--- DATA FOR THIS EXERCISE Enclosed Below ---

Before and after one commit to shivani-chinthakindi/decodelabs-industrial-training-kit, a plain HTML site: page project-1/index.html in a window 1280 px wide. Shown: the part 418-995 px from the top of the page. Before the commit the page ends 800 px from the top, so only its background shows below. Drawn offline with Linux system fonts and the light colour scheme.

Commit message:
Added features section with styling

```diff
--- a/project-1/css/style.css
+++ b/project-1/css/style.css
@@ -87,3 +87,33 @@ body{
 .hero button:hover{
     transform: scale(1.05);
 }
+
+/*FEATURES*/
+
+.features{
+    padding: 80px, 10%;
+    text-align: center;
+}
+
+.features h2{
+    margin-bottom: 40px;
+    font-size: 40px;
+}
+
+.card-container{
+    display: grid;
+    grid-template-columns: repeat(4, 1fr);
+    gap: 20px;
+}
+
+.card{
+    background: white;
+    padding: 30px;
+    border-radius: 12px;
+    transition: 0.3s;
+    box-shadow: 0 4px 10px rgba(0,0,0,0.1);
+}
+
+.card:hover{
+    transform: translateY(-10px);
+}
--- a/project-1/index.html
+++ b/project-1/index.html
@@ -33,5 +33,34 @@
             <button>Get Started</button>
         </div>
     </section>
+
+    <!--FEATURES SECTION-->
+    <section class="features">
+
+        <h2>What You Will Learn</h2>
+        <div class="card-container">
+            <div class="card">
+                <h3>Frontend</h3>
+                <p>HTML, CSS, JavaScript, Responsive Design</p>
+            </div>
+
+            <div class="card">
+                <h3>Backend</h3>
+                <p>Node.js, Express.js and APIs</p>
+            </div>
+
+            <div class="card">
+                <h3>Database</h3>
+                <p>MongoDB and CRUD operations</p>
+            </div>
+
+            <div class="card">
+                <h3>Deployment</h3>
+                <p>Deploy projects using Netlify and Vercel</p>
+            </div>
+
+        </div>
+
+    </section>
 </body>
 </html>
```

--- End of Enclosed DATA FOR THIS EXERCISE ---

Tally the lines in the entries above that hold the string "index" and state the tally alone.

[REPLY TO THE EXERCISE]
3